[ACTIVITY]: A faithful copy of all the data is required; pictures should not be included.

[MATERIAL TO PROCESS]:
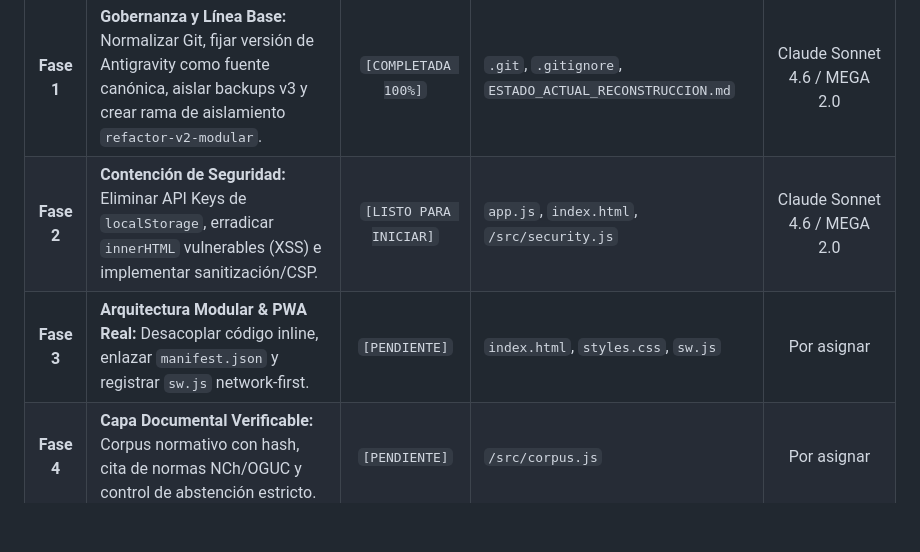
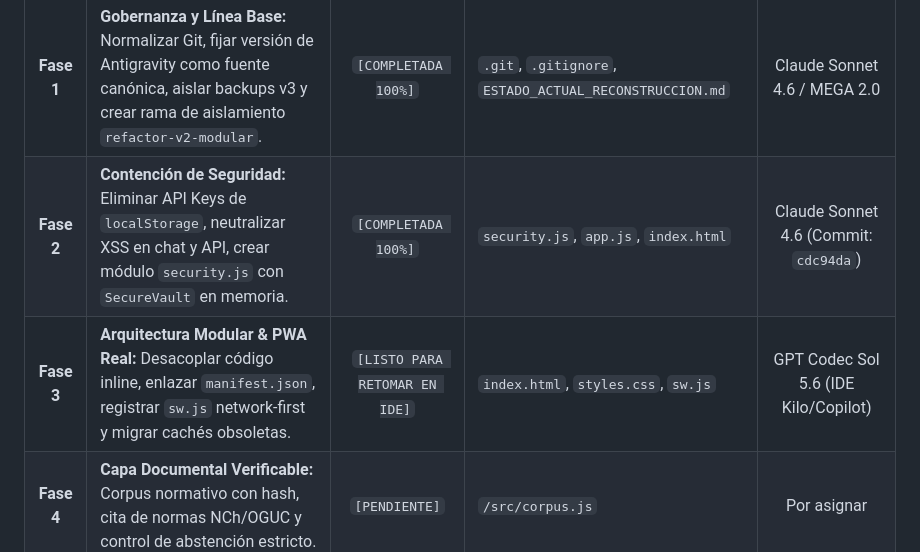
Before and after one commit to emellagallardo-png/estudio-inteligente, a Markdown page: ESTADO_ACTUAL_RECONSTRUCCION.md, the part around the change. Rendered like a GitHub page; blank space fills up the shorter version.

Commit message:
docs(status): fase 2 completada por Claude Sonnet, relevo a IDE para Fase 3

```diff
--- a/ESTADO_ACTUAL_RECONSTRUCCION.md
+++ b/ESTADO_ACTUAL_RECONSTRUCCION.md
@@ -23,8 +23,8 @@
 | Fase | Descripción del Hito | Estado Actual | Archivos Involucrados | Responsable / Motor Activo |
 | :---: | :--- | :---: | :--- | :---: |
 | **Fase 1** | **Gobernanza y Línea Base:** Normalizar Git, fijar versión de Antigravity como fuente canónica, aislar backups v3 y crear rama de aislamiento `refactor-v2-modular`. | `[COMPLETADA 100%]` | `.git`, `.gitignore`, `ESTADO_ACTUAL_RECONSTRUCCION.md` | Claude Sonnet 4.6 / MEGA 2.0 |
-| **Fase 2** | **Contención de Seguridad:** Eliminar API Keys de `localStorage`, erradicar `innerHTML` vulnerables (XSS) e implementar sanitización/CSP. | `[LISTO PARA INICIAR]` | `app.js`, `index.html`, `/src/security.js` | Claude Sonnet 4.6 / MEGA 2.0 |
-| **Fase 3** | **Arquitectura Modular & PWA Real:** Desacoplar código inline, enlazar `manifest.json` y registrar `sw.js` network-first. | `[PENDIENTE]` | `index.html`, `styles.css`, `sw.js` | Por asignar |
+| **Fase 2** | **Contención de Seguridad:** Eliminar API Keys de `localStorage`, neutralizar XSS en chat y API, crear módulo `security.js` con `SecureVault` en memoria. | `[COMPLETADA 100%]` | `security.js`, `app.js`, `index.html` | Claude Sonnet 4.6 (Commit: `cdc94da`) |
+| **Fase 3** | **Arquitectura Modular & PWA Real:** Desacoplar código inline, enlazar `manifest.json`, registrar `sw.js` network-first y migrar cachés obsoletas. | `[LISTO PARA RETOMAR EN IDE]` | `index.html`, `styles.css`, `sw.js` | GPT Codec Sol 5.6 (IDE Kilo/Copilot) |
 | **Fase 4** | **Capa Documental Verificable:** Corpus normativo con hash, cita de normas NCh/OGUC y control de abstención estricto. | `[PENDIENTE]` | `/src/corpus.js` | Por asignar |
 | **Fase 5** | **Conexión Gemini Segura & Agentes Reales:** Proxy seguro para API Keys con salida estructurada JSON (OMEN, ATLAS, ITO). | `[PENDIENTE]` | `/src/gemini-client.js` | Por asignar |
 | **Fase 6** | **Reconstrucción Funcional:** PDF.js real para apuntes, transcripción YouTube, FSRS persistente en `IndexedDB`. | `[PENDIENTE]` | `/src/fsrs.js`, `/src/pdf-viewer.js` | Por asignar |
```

[OUTPUT OF THE TASK]:
Before and after one commit to emellagallardo-png/estudio-inteligente, a Markdown page: ESTADO_ACTUAL_RECONSTRUCCION.md, the part around the change. Rendered like a GitHub page; blank space fills up the shorter version.

Commit message:
docs(status): fase 2 completada por Claude Sonnet, relevo a IDE para Fase 3

```diff
--- a/ESTADO_ACTUAL_RECONSTRUCCION.md
+++ b/ESTADO_ACTUAL_RECONSTRUCCION.md
@@ -23,8 +23,8 @@
 | Fase | Descripción del Hito | Estado Actual | Archivos Involucrados | Responsable / Motor Activo |
 | :---: | :--- | :---: | :--- | :---: |
 | **Fase 1** | **Gobernanza y Línea Base:** Normalizar Git, fijar versión de Antigravity como fuente canónica, aislar backups v3 y crear rama de aislamiento `refactor-v2-modular`. | `[COMPLETADA 100%]` | `.git`, `.gitignore`, `ESTADO_ACTUAL_RECONSTRUCCION.md` | Claude Sonnet 4.6 / MEGA 2.0 |
-| **Fase 2** | **Contención de Seguridad:** Eliminar API Keys de `localStorage`, erradicar `innerHTML` vulnerables (XSS) e implementar sanitización/CSP. | `[LISTO PARA INICIAR]` | `app.js`, `index.html`, `/src/security.js` | Claude Sonnet 4.6 / MEGA 2.0 |
-| **Fase 3** | **Arquitectura Modular & PWA Real:** Desacoplar código inline, enlazar `manifest.json` y registrar `sw.js` network-first. | `[PENDIENTE]` | `index.html`, `styles.css`, `sw.js` | Por asignar |
+| **Fase 2** | **Contención de Seguridad:** Eliminar API Keys de `localStorage`, neutralizar XSS en chat y API, crear módulo `security.js` con `SecureVault` en memoria. | `[COMPLETADA 100%]` | `security.js`, `app.js`, `index.html` | Claude Sonnet 4.6 (Commit: `cdc94da`) |
+| **Fase 3** | **Arquitectura Modular & PWA Real:** Desacoplar código inline, enlazar `manifest.json`, registrar `sw.js` network-first y migrar cachés obsoletas. | `[LISTO PARA RETOMAR EN IDE]` | `index.html`, `styles.css`, `sw.js` | GPT Codec Sol 5.6 (IDE Kilo/Copilot) |
 | **Fase 4** | **Capa Documental Verificable:** Corpus normativo con hash, cita de normas NCh/OGUC y control de abstención estricto. | `[PENDIENTE]` | `/src/corpus.js` | Por asignar |
 | **Fase 5** | **Conexión Gemini Segura & Agentes Reales:** Proxy seguro para API Keys con salida estructurada JSON (OMEN, ATLAS, ITO). | `[PENDIENTE]` | `/src/gemini-client.js` | Por asignar |
 | **Fase 6** | **Reconstrucción Funcional:** PDF.js real para apuntes, transcripción YouTube, FSRS persistente en `IndexedDB`. | `[PENDIENTE]` | `/src/fsrs.js`, `/src/pdf-viewer.js` | Por asignar |
```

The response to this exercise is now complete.